Along the way, she had one of the best meet experiences of her career and gained a tremendous boost in confidence.
“Trials was by far the most fun meet I have ever had, and it was definitely a confidence boost for me because I learned that I can keep up with the fastest swimmers in the country, which are some of the fastest swimmers in the world now,” said Cottrell, who admits she didn’t grow up dreaming of being an Olympian and only recently realized she has the potential.
“This meet, in particular, helped me see the things that I need to work on because I am able to see where my strengths and weaknesses are in my races. I am able to visually see where I am losing races so I can go and work on that at practice.”
At Phillips 66 USA Swimming National Championships in June, she finished 6th in all three breaststroke disciplines – qualifying for WUGs in the two sprints.
Cottrell said she’s excited to swim this week in East Meadow, N.Y., at the U.S. Open to see where she is since Nationals and make sure she’s in the best possible racing shape before WUGs.

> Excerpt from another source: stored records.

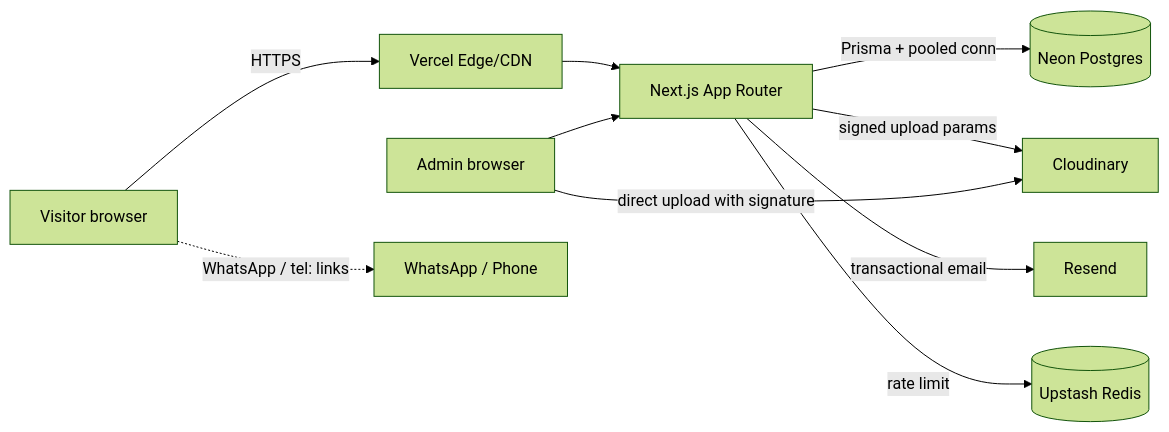
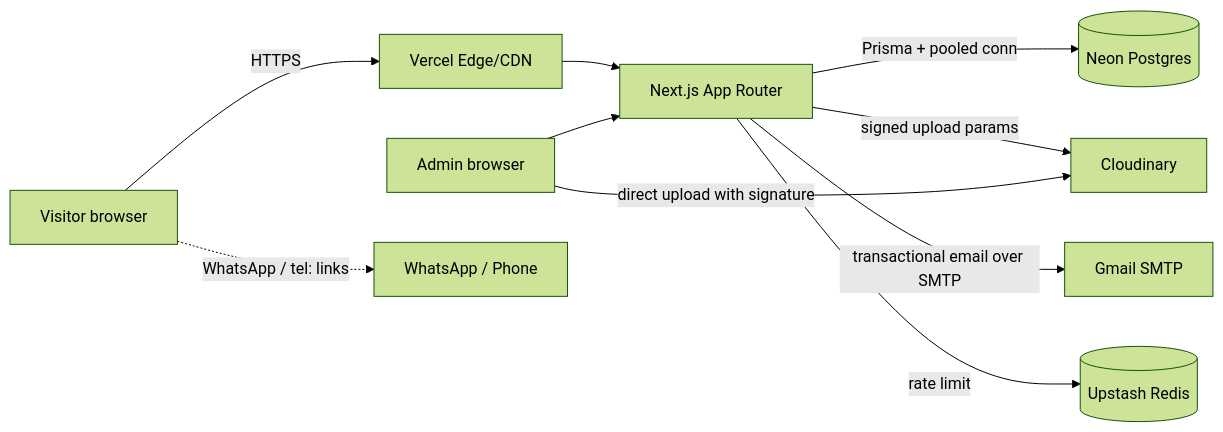
The diagram in docs/ARCHITECTURE.md (Sarvesh-Changan/vakratund), drawn with Mermaid (forest theme) before and after one commit. The commit also changed other lines of this file and 460 other files, not shown here.

````diff
--- a/docs/ARCHITECTURE.md
+++ b/docs/ARCHITECTURE.md
@@ -25,12 +25,12 @@
 ```mermaid
 flowchart LR
   V[Visitor browser] -->|HTTPS| E[Vercel Edge/CDN]
   E --> N[Next.js App Router]
   A[Admin browser] --> N
   N -->|Prisma + pooled conn| DB[(Neon Postgres)]
   N -->|signed upload params| C[Cloudinary]
   A -->|direct upload with signature| C
-  N -->|transactional email| R[Resend]
+  N -->|transactional email over SMTP| R[Gmail SMTP]
   N -->|rate limit| U[(Upstash Redis)]
   V -.->|WhatsApp / tel: links| W[WhatsApp / Phone]
 ```
````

“The U.S Open will be a great meet to just be able to focus on my strategy and how I want to swim my races,” said Cottrell, who finished her college eligibility this past spring but won’t graduate until next spring. “I am swimming the 100 and 200, but I’ll be focusing on the 100 a lot more at the meet. I might time trial a 50 since I will be swimming that as well in Taiwan.
“But the meet fits in very well with my overall race calendar because I like to get in some racing every few weeks. I had World Trials and then I went to Sectionals back home in Columbus, Ohio last week, and then I will have the U.S Open so I have gotten in a few chances to just practice my races in a great race environment.”
Cottrell has just over a week between the end of the U.S. Open and when she leaves for Taiwan August 15. Competition begins August 20 and runs through the 26th. Having competed at WUGs two years ago in South Korea, she said she feels well prepared for how the meet progresses.
In many ways, that meet in 2015 was a catalyst for everything that’s happened for Cottrell’s swimming career since.
“It was amazing to travel to the other side of the world for the first time,” she said. “I had also never really gotten to meet other fast swimmers in the United States, so getting the opportunity to just meet all the people I did and have the experience to wear that USA cap was really special and motivates me at practice. It definitely keeps you hungry for more.”
And now that she’s more seasoned as a swimmer, competitor and person, Cottrell said she’s eager to soak in the experience, swim fast and have fun – whether or not she swims beyond this year, which is still undecided.
“To be on the National team and race at any international meet is a stepping stone and should give me confidence for the bigger things to come, in and out of the pool,” said Cottrell, an exercise science major who plans to get her master’s in nursing, specializing in neonatal care.
“For this meet especially, it will be good to race people from all over the world and just overall practice my race strategies and execute them the way I’ve been working on at a high level international meet. I think that if I keep practicing the little details and focus on those things that I can control, then I will be able to get a little better each day which will set me up well for the future.”
And what about that water in the Louisville pool – the same water that helped Kelsi Worrell become a 2016 Olympic gold medalist and placed Worrell and Mallory Comerford on this year’s FINA World Championships team, where they won multiple gold medals?
What’s the secret?
“No, there is unfortunately nothing in our water here in Louisville, although it is rather cold at 6 a.m. practices,” she said. “But the coaches are absolutely incredible. Arthur (Albiero) and all the other coaches have done an outstanding job transforming this program to what is it today.
“All of the coaches have swam under Arthur at some point in their careers, which is something I find so valuable in the success to this program. The coaches really take pride in what they do and go above and beyond in making this program what it is, to see us preform at our best.”